Supplied data –
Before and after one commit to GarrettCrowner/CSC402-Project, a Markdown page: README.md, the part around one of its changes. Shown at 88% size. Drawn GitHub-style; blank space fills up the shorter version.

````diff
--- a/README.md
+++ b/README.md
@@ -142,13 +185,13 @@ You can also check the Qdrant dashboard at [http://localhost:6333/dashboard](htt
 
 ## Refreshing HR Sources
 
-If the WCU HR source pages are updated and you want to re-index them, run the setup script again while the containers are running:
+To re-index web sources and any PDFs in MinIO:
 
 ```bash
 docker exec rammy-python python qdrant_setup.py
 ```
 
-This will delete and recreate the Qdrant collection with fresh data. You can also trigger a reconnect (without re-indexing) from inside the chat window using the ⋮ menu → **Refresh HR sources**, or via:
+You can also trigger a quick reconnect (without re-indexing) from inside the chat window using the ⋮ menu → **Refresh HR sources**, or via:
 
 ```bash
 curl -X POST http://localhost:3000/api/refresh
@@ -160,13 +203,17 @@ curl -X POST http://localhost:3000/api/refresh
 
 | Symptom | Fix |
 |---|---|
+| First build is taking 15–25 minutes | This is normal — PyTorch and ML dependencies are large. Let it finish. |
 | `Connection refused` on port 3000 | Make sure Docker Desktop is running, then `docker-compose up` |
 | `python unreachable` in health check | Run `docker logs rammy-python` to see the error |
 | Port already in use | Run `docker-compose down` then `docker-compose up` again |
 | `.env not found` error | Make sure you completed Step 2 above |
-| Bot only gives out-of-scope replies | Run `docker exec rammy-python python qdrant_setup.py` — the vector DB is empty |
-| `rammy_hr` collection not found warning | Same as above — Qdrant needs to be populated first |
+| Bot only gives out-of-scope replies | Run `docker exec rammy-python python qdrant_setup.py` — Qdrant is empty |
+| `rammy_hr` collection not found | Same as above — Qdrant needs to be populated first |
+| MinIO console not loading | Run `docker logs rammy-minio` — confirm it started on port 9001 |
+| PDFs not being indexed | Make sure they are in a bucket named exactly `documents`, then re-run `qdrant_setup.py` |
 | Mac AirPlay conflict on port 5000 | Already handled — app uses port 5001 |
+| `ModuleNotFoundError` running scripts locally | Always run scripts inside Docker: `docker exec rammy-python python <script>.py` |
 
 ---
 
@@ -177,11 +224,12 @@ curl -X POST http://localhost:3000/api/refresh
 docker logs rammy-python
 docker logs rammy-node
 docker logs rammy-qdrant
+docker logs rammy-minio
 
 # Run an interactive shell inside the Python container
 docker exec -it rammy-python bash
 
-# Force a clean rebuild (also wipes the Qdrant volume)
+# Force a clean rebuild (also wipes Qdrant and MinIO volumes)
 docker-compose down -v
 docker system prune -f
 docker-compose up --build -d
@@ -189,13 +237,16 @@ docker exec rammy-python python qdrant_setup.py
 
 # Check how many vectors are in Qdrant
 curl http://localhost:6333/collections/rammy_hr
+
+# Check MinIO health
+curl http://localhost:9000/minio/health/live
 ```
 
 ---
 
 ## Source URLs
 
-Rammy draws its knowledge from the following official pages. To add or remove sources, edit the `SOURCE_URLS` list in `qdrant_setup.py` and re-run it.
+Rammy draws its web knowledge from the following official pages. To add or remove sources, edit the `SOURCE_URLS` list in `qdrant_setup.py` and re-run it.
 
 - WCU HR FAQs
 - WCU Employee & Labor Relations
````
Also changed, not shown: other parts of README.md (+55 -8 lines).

What to produce – Retype each line of the listing exactly as it was given above.

Answer space –
Before and after one commit to GarrettCrowner/CSC402-Project, a Markdown page: README.md, the part around one of its changes. Shown at 88% size. Drawn GitHub-style; blank space fills up the shorter version.

````diff
--- a/README.md
+++ b/README.md
@@ -142,13 +185,13 @@ You can also check the Qdrant dashboard at [http://localhost:6333/dashboard](htt
 
 ## Refreshing HR Sources
 
-If the WCU HR source pages are updated and you want to re-index them, run the setup script again while the containers are running:
+To re-index web sources and any PDFs in MinIO:
 
 ```bash
 docker exec rammy-python python qdrant_setup.py
 ```
 
-This will delete and recreate the Qdrant collection with fresh data. You can also trigger a reconnect (without re-indexing) from inside the chat window using the ⋮ menu → **Refresh HR sources**, or via:
+You can also trigger a quick reconnect (without re-indexing) from inside the chat window using the ⋮ menu → **Refresh HR sources**, or via:
 
 ```bash
 curl -X POST http://localhost:3000/api/refresh
@@ -160,13 +203,17 @@ curl -X POST http://localhost:3000/api/refresh
 
 | Symptom | Fix |
 |---|---|
+| First build is taking 15–25 minutes | This is normal — PyTorch and ML dependencies are large. Let it finish. |
 | `Connection refused` on port 3000 | Make sure Docker Desktop is running, then `docker-compose up` |
 | `python unreachable` in health check | Run `docker logs rammy-python` to see the error |
 | Port already in use | Run `docker-compose down` then `docker-compose up` again |
 | `.env not found` error | Make sure you completed Step 2 above |
-| Bot only gives out-of-scope replies | Run `docker exec rammy-python python qdrant_setup.py` — the vector DB is empty |
-| `rammy_hr` collection not found warning | Same as above — Qdrant needs to be populated first |
+| Bot only gives out-of-scope replies | Run `docker exec rammy-python python qdrant_setup.py` — Qdrant is empty |
+| `rammy_hr` collection not found | Same as above — Qdrant needs to be populated first |
+| MinIO console not loading | Run `docker logs rammy-minio` — confirm it started on port 9001 |
+| PDFs not being indexed | Make sure they are in a bucket named exactly `documents`, then re-run `qdrant_setup.py` |
 | Mac AirPlay conflict on port 5000 | Already handled — app uses port 5001 |
+| `ModuleNotFoundError` running scripts locally | Always run scripts inside Docker: `docker exec rammy-python python <script>.py` |
 
 ---
 
@@ -177,11 +224,12 @@ curl -X POST http://localhost:3000/api/refresh
 docker logs rammy-python
 docker logs rammy-node
 docker logs rammy-qdrant
+docker logs rammy-minio
 
 # Run an interactive shell inside the Python container
 docker exec -it rammy-python bash
 
-# Force a clean rebuild (also wipes the Qdrant volume)
+# Force a clean rebuild (also wipes Qdrant and MinIO volumes)
 docker-compose down -v
 docker system prune -f
 docker-compose up --build -d
@@ -189,13 +237,16 @@ docker exec rammy-python python qdrant_setup.py
 
 # Check how many vectors are in Qdrant
 curl http://localhost:6333/collections/rammy_hr
+
+# Check MinIO health
+curl http://localhost:9000/minio/health/live
 ```
 
 ---
 
 ## Source URLs
 
-Rammy draws its knowledge from the following official pages. To add or remove sources, edit the `SOURCE_URLS` list in `qdrant_setup.py` and re-run it.
+Rammy draws its web knowledge from the following official pages. To add or remove sources, edit the `SOURCE_URLS` list in `qdrant_setup.py` and re-run it.
 
 - WCU HR FAQs
 - WCU Employee & Labor Relations
````
Also changed, not shown: other parts of README.md (+55 -8 lines).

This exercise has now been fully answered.